Researchers at Academia Sinica have completed the development of a new "sugar chip" that can diagnose cancerous cells and bacterial or viral infections within seconds with high accuracy, sources said yesterday. The chips, based on glycan micro-array technology, detect specific interactions between carbohydrates and proteins to determine the onset of known diseases, academics said. The team at the Genomics Research Center will next use the chip to try to detect HIV and avian influenza. Liang Pi-hui (梁碧惠), a post-doctoral researcher at the center, said the chip only required a small sample and just seconds to produce results with nearly 100 percent accuracy.
TOO CLOSE FOR COMFORT: A US Air Force KC-135 tanker came less than 1,000 feet of an EVA plane and was warned off by a Taipei air traffic controller, a report said A US aerial refueling aircraft came very close to an EVA Airways jet in the airspace over southern Taiwan, a military aviation news Web site said. A report published by Alert 5 on Tuesday said that automatic dependent surveillance–broadcast (ADS-B) data captured by planfinder.net on Wednesday last week showed a US Air Force KC-135 tanker “coming less than 1,000 feet [305m] vertically with EVA Air flight BR225 as both aircraft crossed path south of Taiwan” that morning. The report included an audio recording of a female controller from the Taipei air traffic control center telling the unidentified aircraft that it was

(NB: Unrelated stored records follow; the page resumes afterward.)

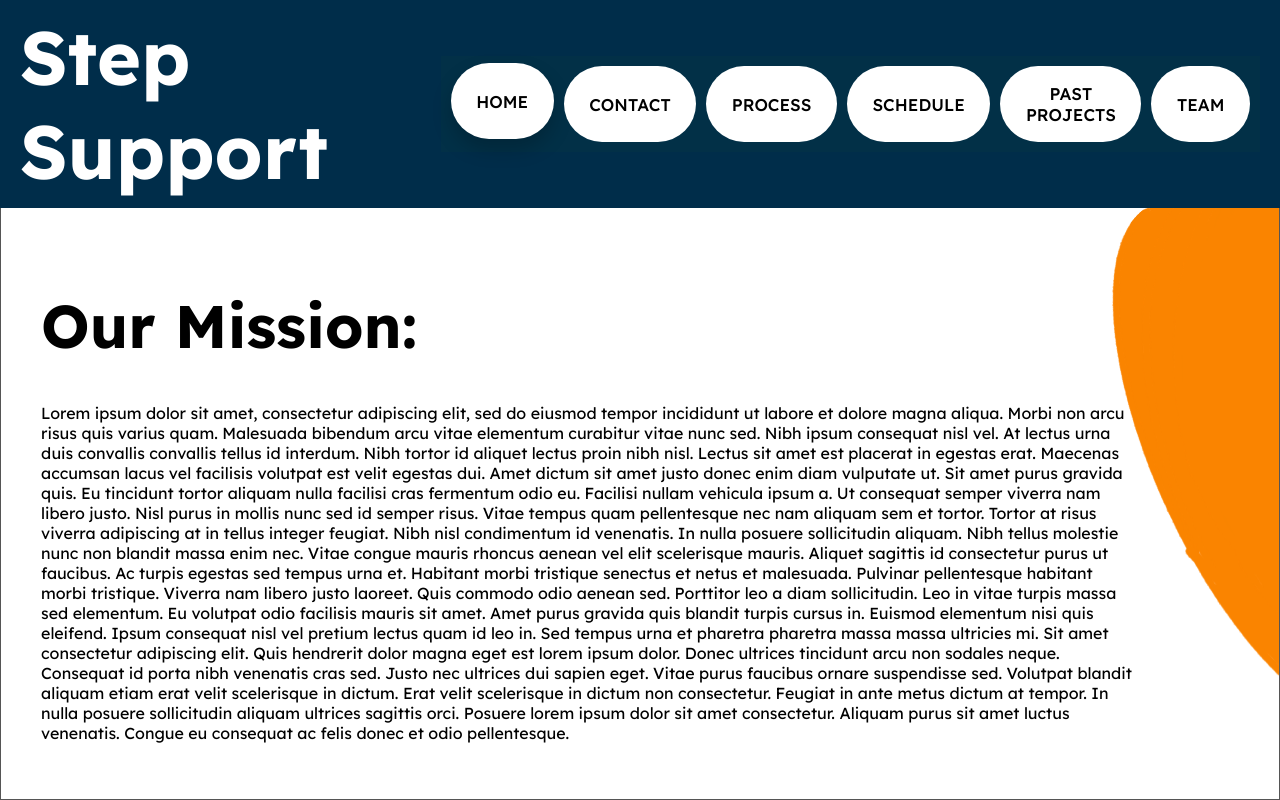
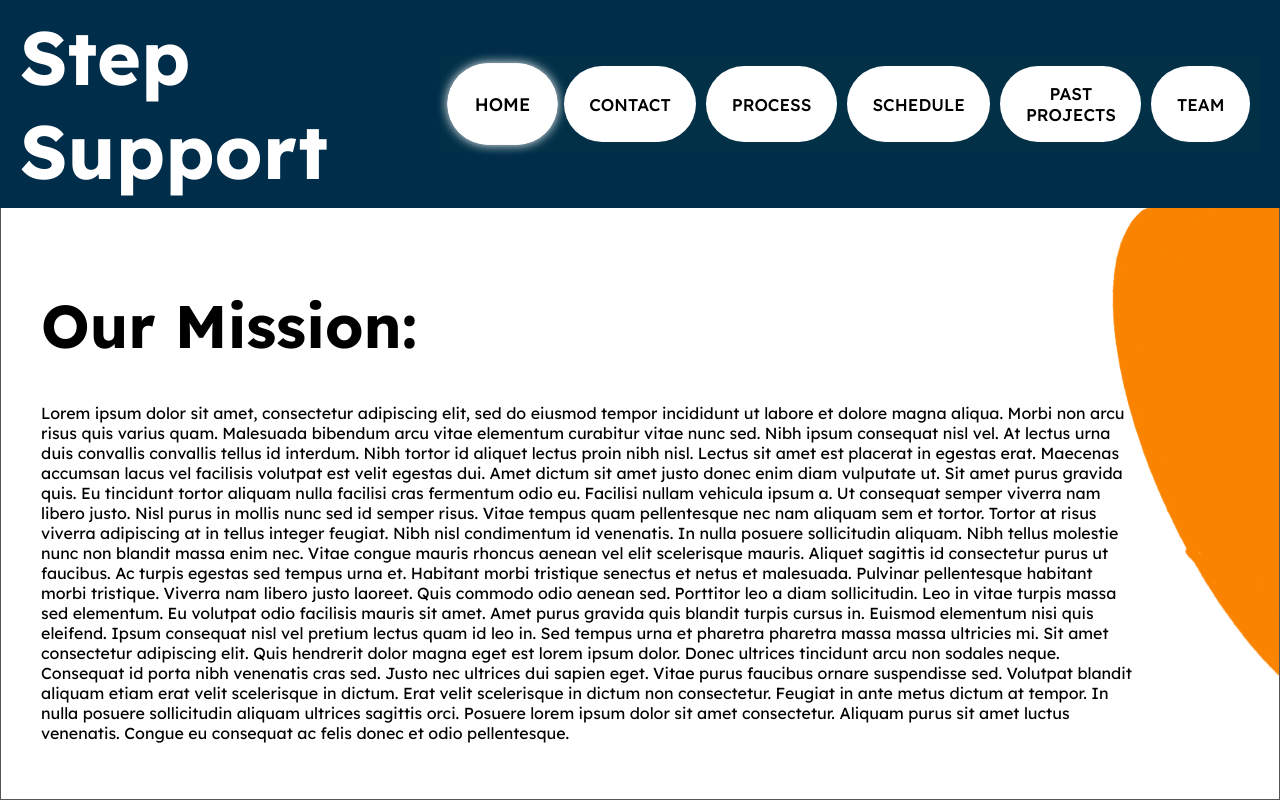
Before and after one commit to Techpotato1/chonkysite, a website: page public/index.html in a window 1280 px wide. In both pictures the pointer is over the button "HOME". Drawn offline with Linux system fonts and the light colour scheme.

Commit message:
fancy buttons

```diff
--- a/public/style.css
+++ b/public/style.css
@@ -119,15 +119,15 @@
   margin: 5px; /* Add margin to create space between buttons */
 }
 
-
 button:hover {
- transform: translateY(-3px);
- box-shadow: 0 10px 20px rgba(0, 0, 0, 0.2);
+ box-shadow: 0px 0px 10px white;
+ transform: scale(1.07);
+ cursor: pointer;
 }
 
 button:active {
- transform: translateY(-1px);
- box-shadow: 0 5px 10px rgba(0, 0, 0, 0.2);
+  transform: translateY(3px);
+  transition: transform 34ms;
 }
 
 button::after {
@@ -141,13 +141,5 @@
  left: 0;
  z-index: -1;
  transition: all .4s;
+ background-color: white;
 }
-
-button::after {
- background-color: #fff;
-}
-
-button:hover::after {
- transform: scaleX(1.4) scaleY(1.6);
- opacity: 0;
-}
```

A series of discussions on the legacy of martial law and authoritarianism are to be held at the Taipei International Book Exhibition this month, featuring findings and analysis by the Transitional Justice Commission. The commission and publisher Book Republic organized the series, entitled “Escaping the Nation’s Labyrinth of Memory: What Authoritarian Symbols and Records Can Tell Us,” to help people navigate narratives through textual analysis and comparisons with other nations. The four-day series is to begin on Thursday next week with a discussion between commission Chairwoman Yang Tsui (楊翠), Polish-language translator Lin Wei-yun (林蔚昀), and Polish author and artist Pawel Gorecki comparing
MOVING OUT: A former professor said that rent and early education costs in Taipei are the nation’s highest, which makes it difficult for young people to start families The population of Taipei last year fell to the lowest in 23 years due to high rent, more transportation options and the expansion of northern cities into a single metropolis, academics and city officials said on Monday. Data released this month by the Ministry of the Interior showed that the capital was home to 2,602,418 people last year, down 42,623 from 2019. The decline is second only to 1993, when the population fell by 42,828 people, while Taipei’s population was the lowest it has been since 1997. Taipei saw the biggest drop among the six special municipalities, while Taoyuan led the group in
A legislator yesterday called for authorities to investigate the sale of Chinese-made, Internet-connected karaoke machines containing “propaganda songs.” Democratic Progressive Party Legislator Chen Ting-fei (陳亭妃) said she was approached by a person who had discovered Chinese patriotic songs such as My Motherland (我的祖國) — which is commonly referred to as China’s “second national anthem” — in Chinese-made karaoke devices sold in Taiwan. The machines are popular, as they can connect to the Internet, providing access to thousands of songs, she said. One retailer, who asked to remain anonymous, said that the machines first entered the local market about three years ago, starting with